Pick each line that has "states" out of the records.
┏━━
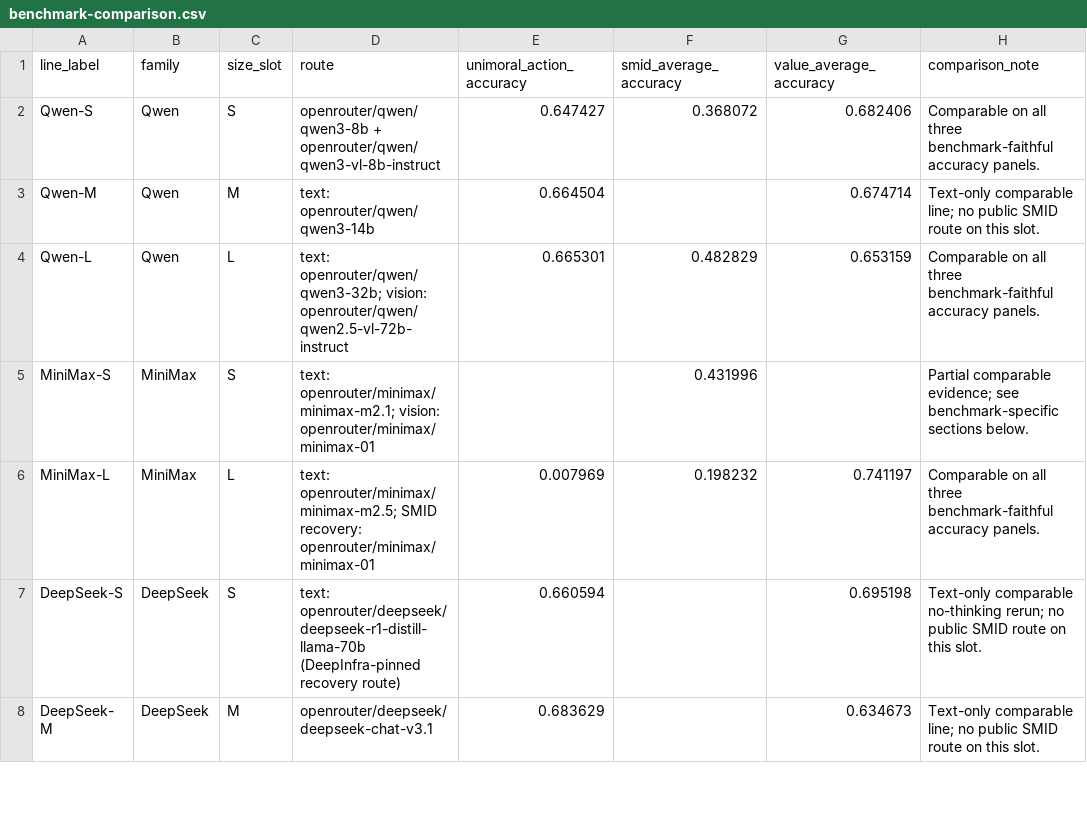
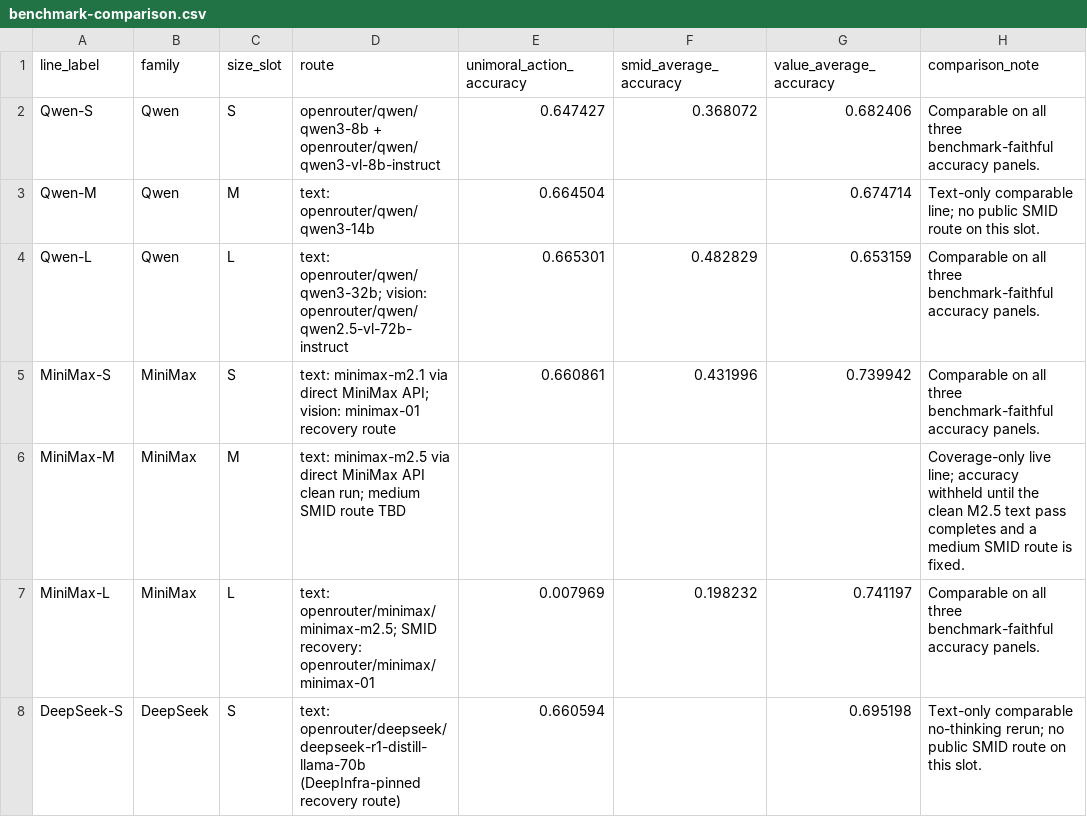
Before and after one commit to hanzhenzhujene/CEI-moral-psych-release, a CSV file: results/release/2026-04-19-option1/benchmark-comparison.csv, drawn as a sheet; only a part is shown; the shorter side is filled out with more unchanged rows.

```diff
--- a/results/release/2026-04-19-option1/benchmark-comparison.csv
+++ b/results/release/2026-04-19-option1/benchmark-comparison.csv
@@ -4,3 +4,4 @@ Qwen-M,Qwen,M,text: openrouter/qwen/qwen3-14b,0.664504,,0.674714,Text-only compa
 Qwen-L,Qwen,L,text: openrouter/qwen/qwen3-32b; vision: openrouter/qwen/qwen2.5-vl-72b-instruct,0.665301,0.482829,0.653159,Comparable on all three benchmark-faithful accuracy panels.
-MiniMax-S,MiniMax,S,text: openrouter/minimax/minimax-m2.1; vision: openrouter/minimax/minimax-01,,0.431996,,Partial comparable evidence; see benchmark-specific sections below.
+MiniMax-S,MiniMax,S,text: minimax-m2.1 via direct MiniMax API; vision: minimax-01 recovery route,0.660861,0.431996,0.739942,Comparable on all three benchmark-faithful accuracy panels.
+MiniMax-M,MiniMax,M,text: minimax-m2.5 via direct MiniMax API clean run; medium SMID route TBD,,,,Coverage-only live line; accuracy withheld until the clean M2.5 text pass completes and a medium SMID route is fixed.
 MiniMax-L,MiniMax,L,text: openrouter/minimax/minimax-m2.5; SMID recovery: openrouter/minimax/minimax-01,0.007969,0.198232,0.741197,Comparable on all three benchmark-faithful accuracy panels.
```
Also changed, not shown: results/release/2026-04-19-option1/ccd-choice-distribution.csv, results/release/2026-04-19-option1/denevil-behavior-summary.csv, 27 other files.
┗━━
┏━━
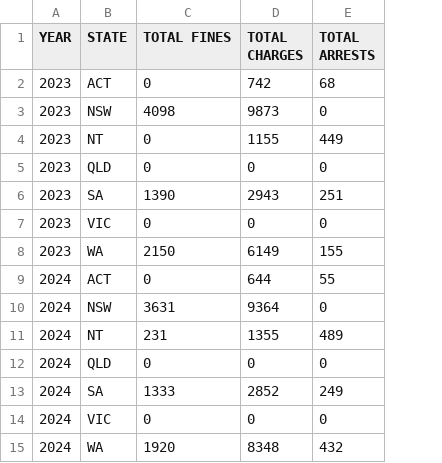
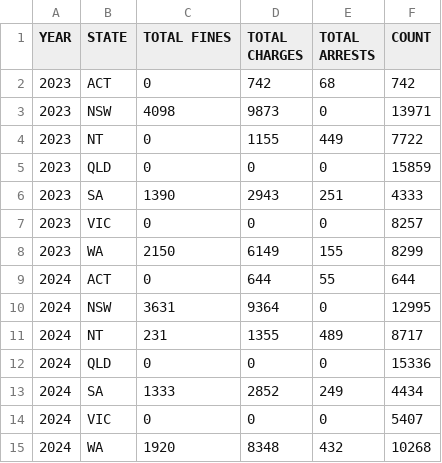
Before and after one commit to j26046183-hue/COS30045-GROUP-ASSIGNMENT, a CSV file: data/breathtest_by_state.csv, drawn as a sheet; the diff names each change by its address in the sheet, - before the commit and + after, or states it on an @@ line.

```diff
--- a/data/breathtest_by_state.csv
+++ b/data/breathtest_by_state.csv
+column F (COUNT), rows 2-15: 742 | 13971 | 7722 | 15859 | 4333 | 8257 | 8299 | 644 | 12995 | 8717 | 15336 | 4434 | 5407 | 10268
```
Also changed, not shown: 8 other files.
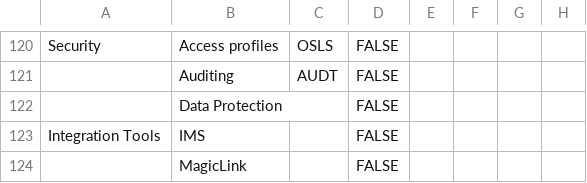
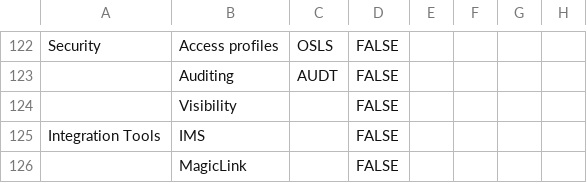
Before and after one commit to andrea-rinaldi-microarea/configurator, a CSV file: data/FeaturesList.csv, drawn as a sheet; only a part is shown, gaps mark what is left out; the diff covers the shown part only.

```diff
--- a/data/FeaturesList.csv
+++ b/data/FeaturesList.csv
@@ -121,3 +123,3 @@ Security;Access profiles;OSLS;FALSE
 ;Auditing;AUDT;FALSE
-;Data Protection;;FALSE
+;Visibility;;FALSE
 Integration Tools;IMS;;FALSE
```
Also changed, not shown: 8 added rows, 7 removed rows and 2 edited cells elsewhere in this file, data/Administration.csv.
┗━━
┏━━
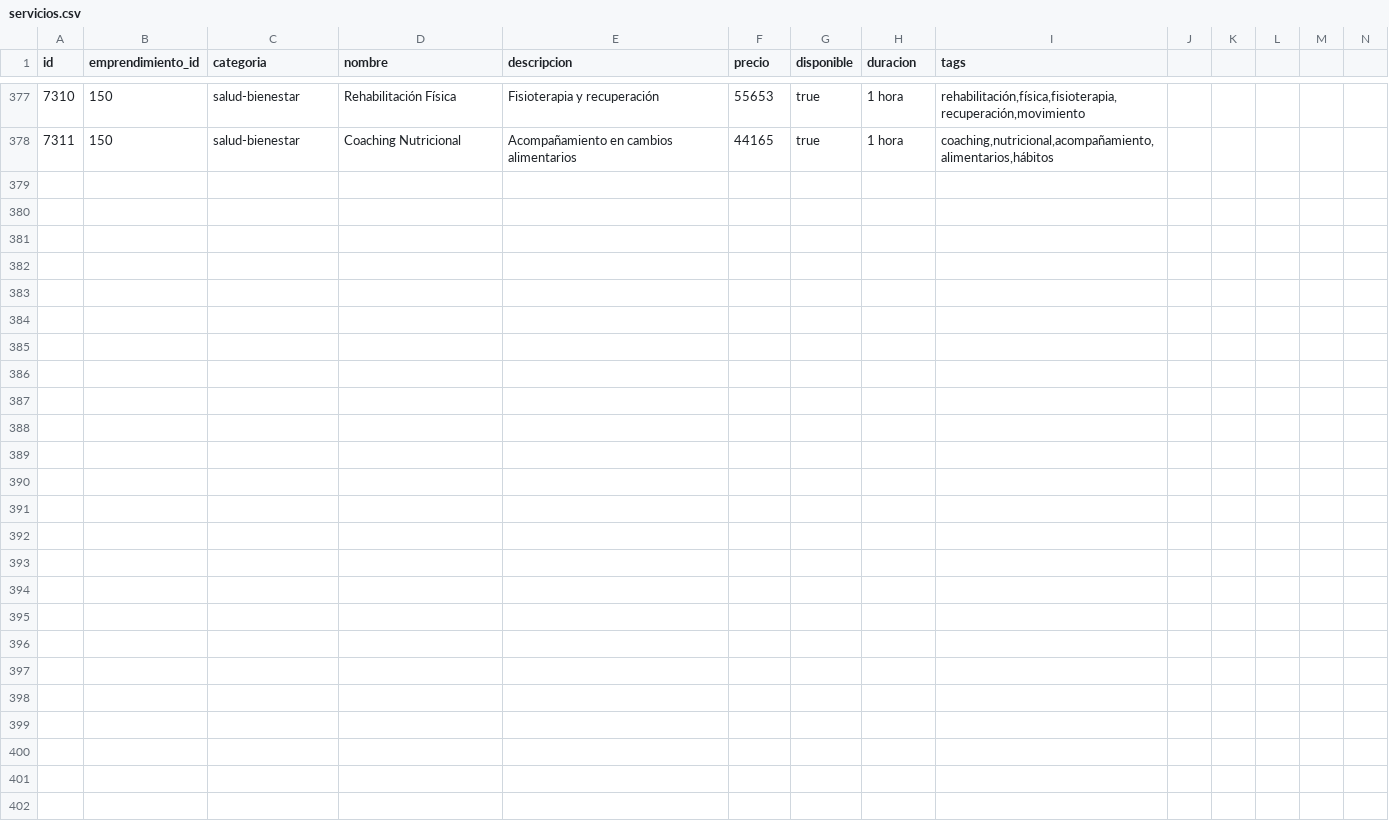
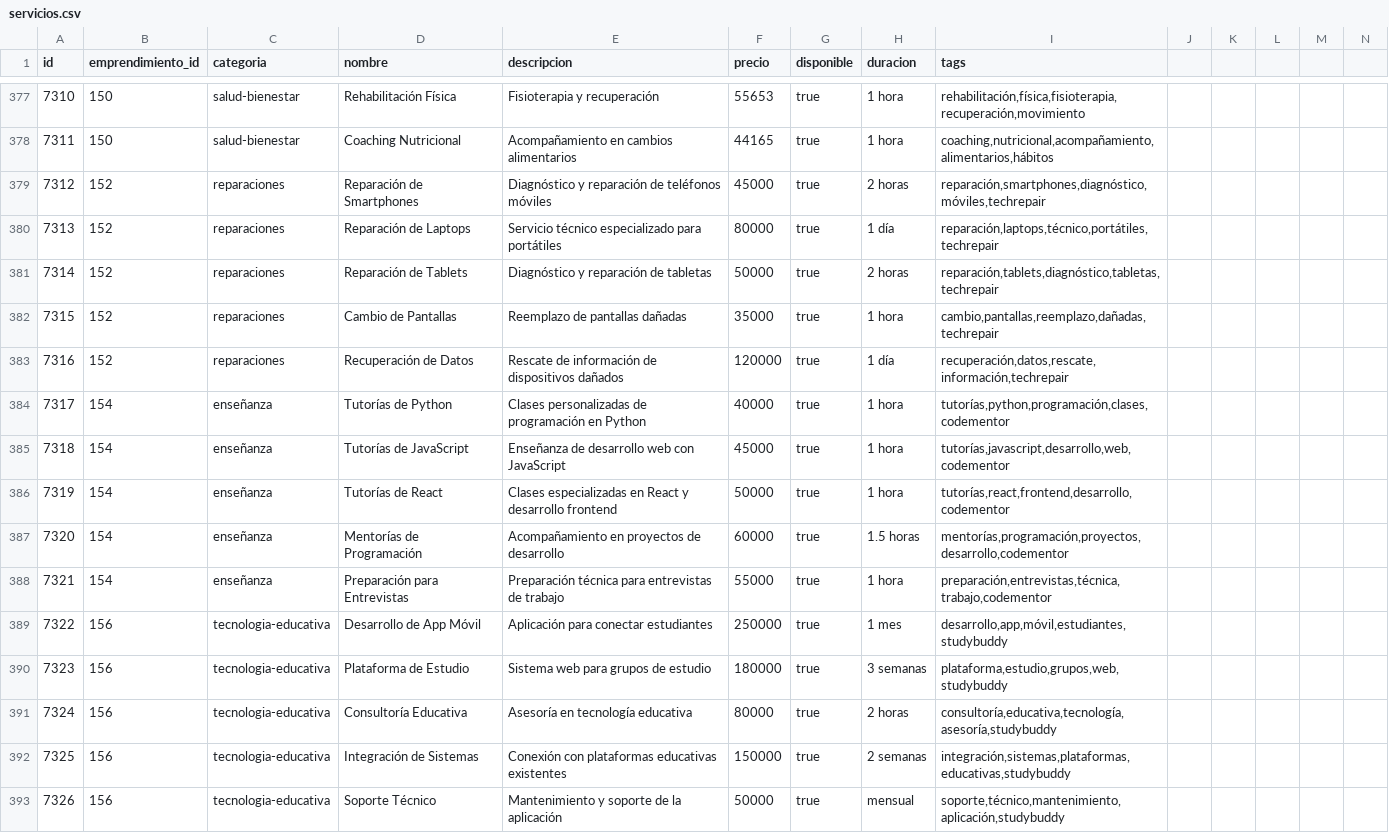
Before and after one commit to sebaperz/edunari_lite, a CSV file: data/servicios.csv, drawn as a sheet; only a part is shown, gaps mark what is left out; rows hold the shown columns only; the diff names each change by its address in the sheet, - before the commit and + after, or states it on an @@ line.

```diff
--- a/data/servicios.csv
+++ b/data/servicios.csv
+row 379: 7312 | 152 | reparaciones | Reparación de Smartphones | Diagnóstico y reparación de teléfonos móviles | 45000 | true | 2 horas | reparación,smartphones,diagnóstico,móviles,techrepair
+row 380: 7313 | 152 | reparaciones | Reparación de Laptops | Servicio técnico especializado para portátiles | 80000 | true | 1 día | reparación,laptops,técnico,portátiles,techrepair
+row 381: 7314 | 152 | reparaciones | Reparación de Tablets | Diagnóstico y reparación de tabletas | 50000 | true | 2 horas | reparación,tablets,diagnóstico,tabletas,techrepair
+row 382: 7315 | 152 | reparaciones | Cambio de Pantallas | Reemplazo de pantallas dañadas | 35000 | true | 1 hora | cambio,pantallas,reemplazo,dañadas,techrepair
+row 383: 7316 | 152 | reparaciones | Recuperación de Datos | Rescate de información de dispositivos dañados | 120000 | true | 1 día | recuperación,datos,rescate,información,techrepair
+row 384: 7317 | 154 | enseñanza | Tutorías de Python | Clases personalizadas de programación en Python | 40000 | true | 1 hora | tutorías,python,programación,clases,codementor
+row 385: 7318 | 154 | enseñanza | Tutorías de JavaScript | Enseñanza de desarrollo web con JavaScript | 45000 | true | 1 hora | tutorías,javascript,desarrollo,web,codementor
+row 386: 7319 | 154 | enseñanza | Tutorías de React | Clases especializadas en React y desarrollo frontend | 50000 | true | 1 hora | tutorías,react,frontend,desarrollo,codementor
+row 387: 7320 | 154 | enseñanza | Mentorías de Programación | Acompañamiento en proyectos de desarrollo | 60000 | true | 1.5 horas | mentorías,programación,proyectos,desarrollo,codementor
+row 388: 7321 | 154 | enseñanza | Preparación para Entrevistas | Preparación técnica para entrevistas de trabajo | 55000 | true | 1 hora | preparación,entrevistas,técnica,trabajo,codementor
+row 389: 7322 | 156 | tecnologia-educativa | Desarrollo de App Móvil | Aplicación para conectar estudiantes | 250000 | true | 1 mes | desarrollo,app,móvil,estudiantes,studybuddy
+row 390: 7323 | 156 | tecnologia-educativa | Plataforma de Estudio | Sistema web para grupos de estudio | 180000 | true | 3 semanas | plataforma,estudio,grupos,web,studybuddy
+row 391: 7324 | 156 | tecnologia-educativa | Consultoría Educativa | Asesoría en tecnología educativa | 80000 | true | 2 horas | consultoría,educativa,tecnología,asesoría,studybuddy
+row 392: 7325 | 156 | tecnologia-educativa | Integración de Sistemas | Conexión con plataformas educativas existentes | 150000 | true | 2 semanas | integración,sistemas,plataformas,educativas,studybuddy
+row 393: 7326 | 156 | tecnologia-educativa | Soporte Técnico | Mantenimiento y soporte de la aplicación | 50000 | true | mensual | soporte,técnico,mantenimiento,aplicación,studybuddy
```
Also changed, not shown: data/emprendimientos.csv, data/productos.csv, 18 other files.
┗━━
[Output]
Before and after one commit to j26046183-hue/COS30045-GROUP-ASSIGNMENT, a CSV file: data/breathtest_by_state.csv, drawn as a sheet; the diff names each change by its address in the sheet, - before the commit and + after, or states it on an @@ line.
Before and after one commit to sebaperz/edunari_lite, a CSV file: data/servicios.csv, drawn as a sheet; only a part is shown, gaps mark what is left out; rows hold the shown columns only; the diff names each change by its address in the sheet, - before the commit and + after, or states it on an @@ line.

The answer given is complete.